Republican Sen. John G. Tower of Texas, an outspoken supporter of stronger defenses and higher defense spending, is now a front-runner for the job of secretary of defense in the Reagan adminstration, according to sources within the Reagan transition team. r

If Tower is, in fact, picked for the top Pentagon post by President-elect Ronald Reagan, then sources say it could be part of a Texas-style double-play in which the Republican governor, William P. Clements, then appoints Republican John B. Connally to fill Tower's seat in the U.S. Senate for an interim period until a special election could be held in Texas. Sources say Connally -- a former Texas governor who was also treasury secretary in the Nixon administration -- would likely do very well in such an election.

Reagan met with Connally for two hours on Saturday at the president-elect's California ranch and then met with Clements for a couple of hours on Sunday.

Officials on the transition staff have said that no final decisions on Cabinet appointments have been made yet, and that Reagan's senior advisers are going over the now shortened lists of top candidates. Reagan has announced that he will name his Cabinet by early December at the latest.

Sources close to the situation involving the key Pentagon appointment, however, say they believe a tentative decision has been made in the case of Tower, and syndicated columnists Rowland Evans and Robert Novak are reporting today that Reagan has tapped Tower for the defense job in a decision that Reagan insiders, as of yesterday, felt would not be overturned.

Tower declined to comment on these reports yesterday, saying only that "I'll cross that bridge when I come to it."

These sources also say that aside from Connally, another leading Texas Republican, Anne Armstrong, the former U.S. ambassador to Britain, could be chosen for Tower's Senate seat.

Tower, according to sources close to him, has been interested in the top defense post for some time even though the landslide Reagan election victory that will give control of the Senate to Republicans means that he will become chairman of the powerful Senate Armed Services Committee if he stays on Capitol Hill.
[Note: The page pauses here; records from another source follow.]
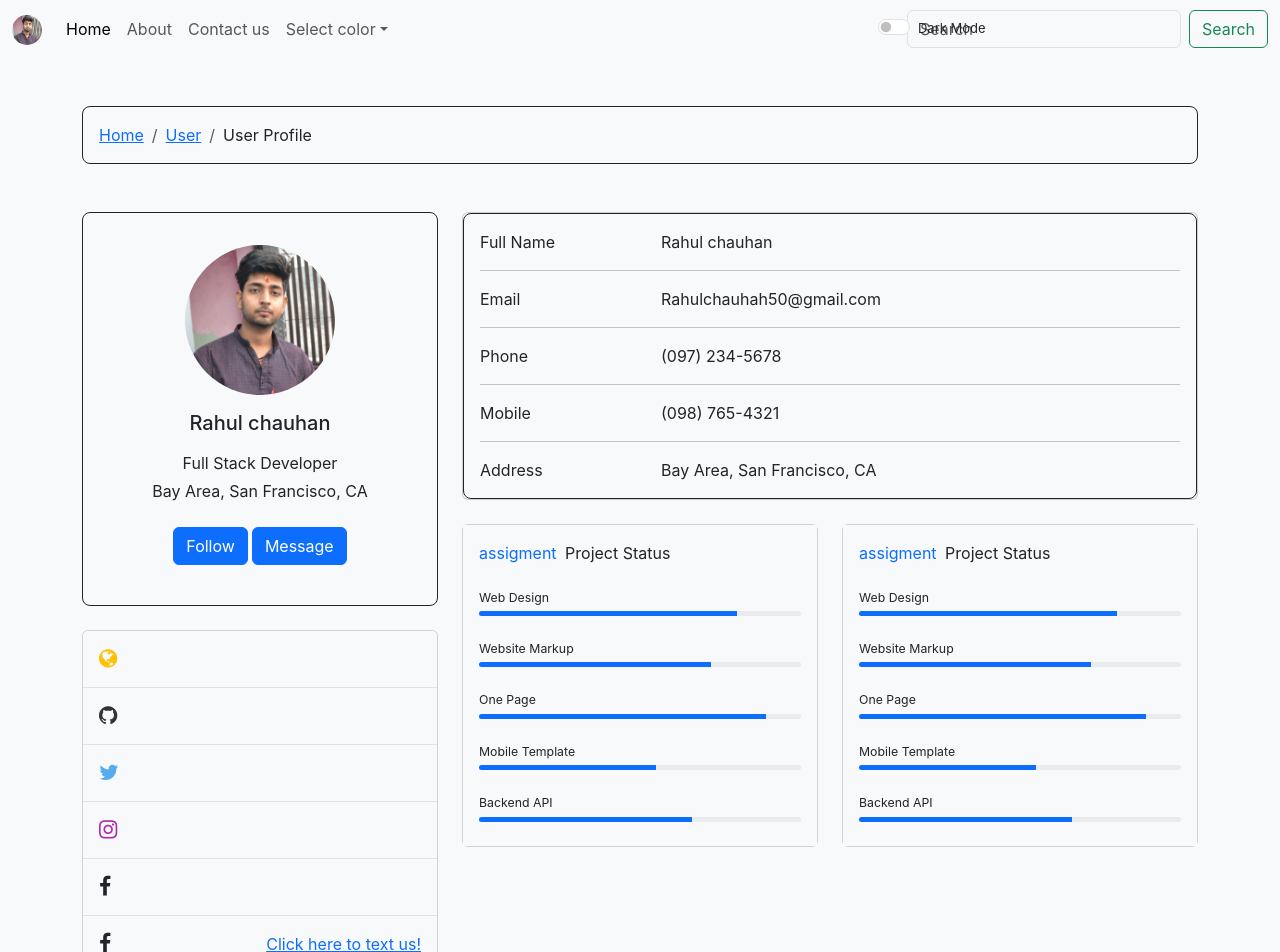
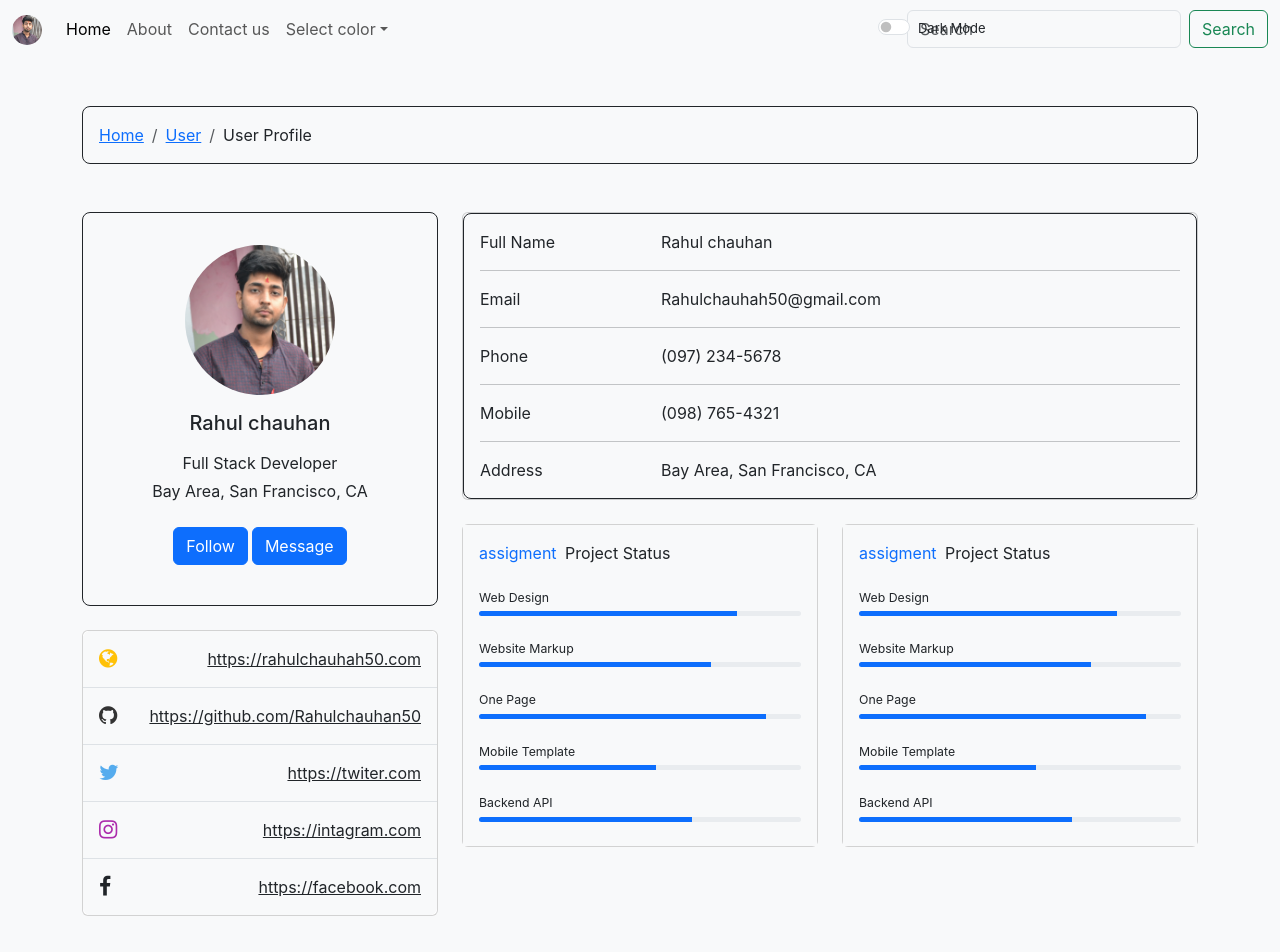
Before and after one commit to Surajpahadi07/NEWUTILS, a React (Create React App) app: page /profile in a window 1280 px wide. Shown: the top 952 px of the page. Built offline with nearby package versions, Linux system fonts and the light colour scheme; some icons are missing.

Commit message:
completed

```diff
--- a/package.json
+++ b/package.json
@@ -9,7 +9,7 @@
     "react": "^18.2.0",
     "react-dom": "^18.2.0",
     "react-router-dom": "^6.10.0",
-    "react-scripts": "5.0.1",
+    "react-scripts": "^5.0.1",
     "web-vitals": "^2.1.4"
   },
   "scripts": {
--- a/src/App.jsx
+++ b/src/App.jsx
@@ -8,7 +8,7 @@ import About from './Components/About';
 import Contact from './Components/Contact';
 import Profile from './Components/Profile';
 import { useState } from 'react';
-import {BrowserRouter as Router, Routes, Route, Link} from "react-router-dom";
+import {BrowserRouter as Router, Routes, Route} from "react-router-dom";
 
 function App() {
   const [Mode, setMode] = useState(localStorage.getItem("M") == null? "light" : localStorage.getItem("M"));
--- a/src/Components/About.jsx
+++ b/src/Components/About.jsx
@@ -5,7 +5,6 @@ import { Link } from "react-router-dom";
 export default function About(props) {
   const text = `text-${props.mode === "dark"? "light" : "dark"}`
   const modi = `bg-${props.mode === "dark"? "secondary":"light" } `
-
 
   return (
     <>
--- a/src/Components/Alert.jsx
+++ b/src/Components/Alert.jsx
@@ -3,7 +3,7 @@ import React from 'react'
 export default function Alert(props) {
   return (
 
-   props.alrt && <div class={`alert alert-${props.alrt.type} alert-dismissible fade show`}>
+   props.alrt && <div className={`alert alert-${props.alrt.type} alert-dismissible fade show`}>
         <strong>{props.alrt.message}</strong>
     </div>
   )
--- a/src/Components/Contact.jsx
+++ b/src/Components/Contact.jsx
@@ -1,9 +1,20 @@
 import React from 'react'
+import { Link } from "react-router-dom";
 
 export default function Home(props) {
+    const text = `text-${props.mode === "dark"? "light" : "dark"}`
+    const modi = `bg-${props.mode === "dark"? "secondary":"light" } `
   return (
     <>
 <section className={`mb-4 mb-3 bg-${props.mode} ${props.mode === "light"?"text-dark":"text-light"}`}>
+<div className='container'>
+<nav aria-label="breadcrumb" className={`${modi}  border border-${props.mode === "light"?"dark":"light"} rounded-3 p-3 mb-4 mt-4`}>
+          <ol className="breadcrumb mb-0">
+            <li className="breadcrumb-item"><Link to="/">Home</Link></li>
+            <li className={`breadcrumb-item ${text}`} aria-current="page">Contact us</li>
+          </ol>
+        </nav>
+</div>
 
     <h2 className="h1-responsive font-weight-bold text-center my-4">Contact us</h2>
     <p className="text-center w-responsive mx-auto mb-5">Do you have any questions? Please do not hesitate to contact us directly. Our team will come back to you within
@@ -18,13 +29,13 @@ export default function Home(props) {
                 <div className="col-md-2"></div>
                     <div className="col-md-4">
                         <div className="md-form ">
-                            <label for="name" className="my-1">Your name</label>
+                            <label htmlFor="name" className="my-1">Your name</label>
                             <input type="text" id="name" name="name" placeholder='Enter your name' className="form-control"/>
                         </div>
                     </div>
                     <div className="col-md-4">
                         <div className="md-form mb-0">
-                            <label for="email" className="my-1">Your email</label>
+                            <label htmlFor="email" className="my-1">Your email</label>
                             <input type="text" id="email" name="email" placeholder='Enter your Email' className="form-control"/>
                         </div>
                     </div>
@@ -35,7 +46,7 @@ export default function Home(props) {
                   <div className="col-md-2"></div>
                     <div className="col-md-8">
                         <div className="md-form mb-0">
-                            <label for="subject" className="my-1">Subject</label>
+                            <label htmlFor="subject" className="my-1">Subject</label>
                             <input type="text" id="subject" name="subject" className="form-control"/>
                         </div>
                     </div>
@@ -46,7 +57,7 @@ export default function Home(props) {
                     <div className="col-md-8">
 
                         <div className="md-form">
-                            <label for="message" className="my-1">Your message</label>
+                            <label htmlFor="message" className="my-1">Your message</label>
                             <textarea type="text" id="message" name="message" rows="2" className="form-control md-textarea"></textarea>
                         </div>
 
@@ -56,7 +67,7 @@ export default function Home(props) {
             </form>
 
             <div className="text-center text-md-left">
-                <a href='/' className="btn btn-primary my-3" onclick="document.getElementById('contact-form').submit();">Send</a>
+                <a href='/' className="btn btn-primary my-3" >Send</a>
             </div>
             <div className="status"></div>
         </div>
--- a/src/Components/Navbar.jsx
+++ b/src/Components/Navbar.jsx
@@ -12,9 +12,13 @@ import Img from '../Img.jpg'
       top:"15px",
       cursor: "pointer"
     }
+    let Back = () => {
+      document.body.style.backgroundColor = "#212529";
+    }
+
 
   return (
-    <nav  className={`navbar navbar-expand-lg bg-${props.mode} navbar-${props.mode}`} >
+    <nav  className={`navbar navbar-expand-lg bg-${props.mode} ${props.mode === "dark"? Back(): ""} navbar-${props.mode}`} >
       <div className="container-fluid">
         <Link className="navbar-brand" to='/profile'><img src={Img} alt="avatar"
               className={`rounded-circle img-fluid bg-${props.mode==="dark"? "light" : "dark"}`} style={{width: "30px"}}/></Link>
--- a/src/Components/Profile.jsx
+++ b/src/Components/Profile.jsx
@@ -41,27 +41,23 @@ export default function Profile(props){
             <ul className={`list-group list-group-flush rounded-3 ${modi}`}>
               <li className={`list-group-item d-flex justify-content-between align-items-center p-3 ${modi}`}>
                 <i className="fa fa-globe fa-lg text-warning"></i>
-                <p className={`mb-0 ${text}`}><a className='link-light' href='https://rahulchauhah50.com'>https://rahulchauhah50.com</a></p>
+                <p className={`mb-0 ${text}`}><a className={`link-${props.mode === "dark"? "light" : "dark"}`} href='https://rahulchauhah50.com'>https://rahulchauhah50.com</a></p>
               </li>
               <li className={`list-group-item d-flex justify-content-between align-items-center p-3 ${modi}`}>
                 <i className="fa fa-github fa-lg" style={{color: "#333333"}}></i>
-                <p className={`mb-0 ${text} `}><a  className='link-light' href='https://github.com/Rahulchauhan50'>https://github.com/Rahulchauhan50</a></p>
+                <p className={`mb-0 ${text} `}><a  className={`link-${props.mode === "dark"? "light" : "dark"}`} href='https://github.com/Rahulchauhan50'>https://github.com/Rahulchauhan50</a></p>
               </li>
               <li className={`list-group-item d-flex justify-content-between align-items-center p-3 ${modi}`}>
                 <i className="fa fa-twitter fa-lg" style={{color: "#55acee"}} ></i>
-                <p className={`mb-0 ${text}`}><a className='link-light' href='https://twiter.com'>https://twiter.com</a></p>
+                <p className={`mb-0 ${text}`}><a className={`link-${props.mode === "dark"? "light" : "dark"}`} href='https://twiter.com'>https://twiter.com</a></p>
               </li>
               <li className={`list-group-item d-flex justify-content-between align-items-center p-3 ${modi}`}>
                 <i className="fa fa-instagram fa-lg" style={{color: "#ac2bac"}}></i>
-                <p className={`mb-0 ${text}`}><a className='link-light' href='https://intagram.com'>https://intagram.com</a></p>
+                <p className={`mb-0 ${text}`}><a className={`link-${props.mode === "dark"? "light" : "dark"}`} href='https://intagram.com'>https://intagram.com</a></p>
               </li>
               <li className={`list-group-item d-flex justify-content-between align-items-center p-3 ${modi}`}>
                 <i className="fa fa-facebook-f fa-lg" style={{color: "#image.png"}}></i>
-                <p className={`mb-0 ${text}`}><a className='link-light' href='https://facebook.com'>https://facebook.com</a></p>
-              </li>
-              <li className={`list-group-item d-flex justify-content-between align-items-center p-3 ${modi}`}>
-                <i className="fa fa-facebook-f fa-lg" style={{color: "#image.png"}}></i>
-                <p className={`mb-0 ${text}`}><a href="sms:+91 9625809384">Click here to text us!</a></p>
+                <p className={`mb-0 ${text}`}><a className={`link-${props.mode === "dark"? "light" : "dark"}`} href='https://facebook.com'>https://facebook.com</a></p>
               </li>
             </ul>
           </div>
--- a/src/Components/Textform.jsx
+++ b/src/Components/Textform.jsx
@@ -69,7 +69,7 @@ export default function Textform(props) {
     let find = event.target.value;
     console.log(text.match(find)[0])
     if (find === text.match(find)[0]) {
-      var Reg = new RegExp(find, "gi");
+      var Reg = new RegExp(find, "g");
       document.getElementById("Pre").innerHTML = text.replace(Reg, '<span>' + find + '</span>');
       let spanArr = document.getElementById("Pre").getElementsByTagName("span");
       for (let i = 0; i < spanArr.length; i++) {
```
Also changed, not shown: 1 other file (tests, documents, lock files or other folders).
Aside from Tower, the persons known to be under consideration for the Pentagon include Sen. Henry M. Jackson (D-Wash.); Connally; former secretary of defense Donald Rumsfeld, and a former secretary of the Navy, J. William Middendorf.

Jackson, the long-time Democratic senator from Washington with solid credentials as a supporter of strengthened defenses, was considered by many transition insiders to be perhaps the leading candidate. However, several sources said yesterday that the prospect of Jackson being named seemed to be fading fast because of opposition by more conservative and traditional Republicans who feel that the new administration needs a "totally reliable team" rather than one with a leading Democrat in a key role.

Reagan has said that he wanted to have a bipartisan government, however, and other aides say that Reagan retains great confidence in Jackson so that his appointment could not be excluded at this point.

Jackson was also being mentioned as a possible secretary of state, but the same Republican Party forces are said to be working against him there. Among the leading candidates for the secretary of state job mentioned yesterday by senior Reagan aides were retired general Alexander M. Haig, former treasury secretary George P. Shultz and former Nixon budget office director Caspar W. Weinberger. In the unofficial sweepstakes surrounding that key post, transition sources yesterday said they thought Haig's stock was on the rise.

The election results gave the Republicans a 53-to-47 edge in seats in the new Senate that will convene in January. If Tower does move to the Pentagon, Clements could appoint a temporary successor for the Senate job. Texas law requires, however, that a special election be held within 90 days to fill the seat. While a member of sources said that Republican power in Texas was now sufficient to make a victory by Connally, Armstrong or another candidate highly likely, there was at least some risk of losing a seat by shifting Tower and this was said to still be under evaluation in top Republican circles.

Tower came to the Senate in 1961 in a special election after Lyndon B. Johnson became vice president under John F. Kennedy.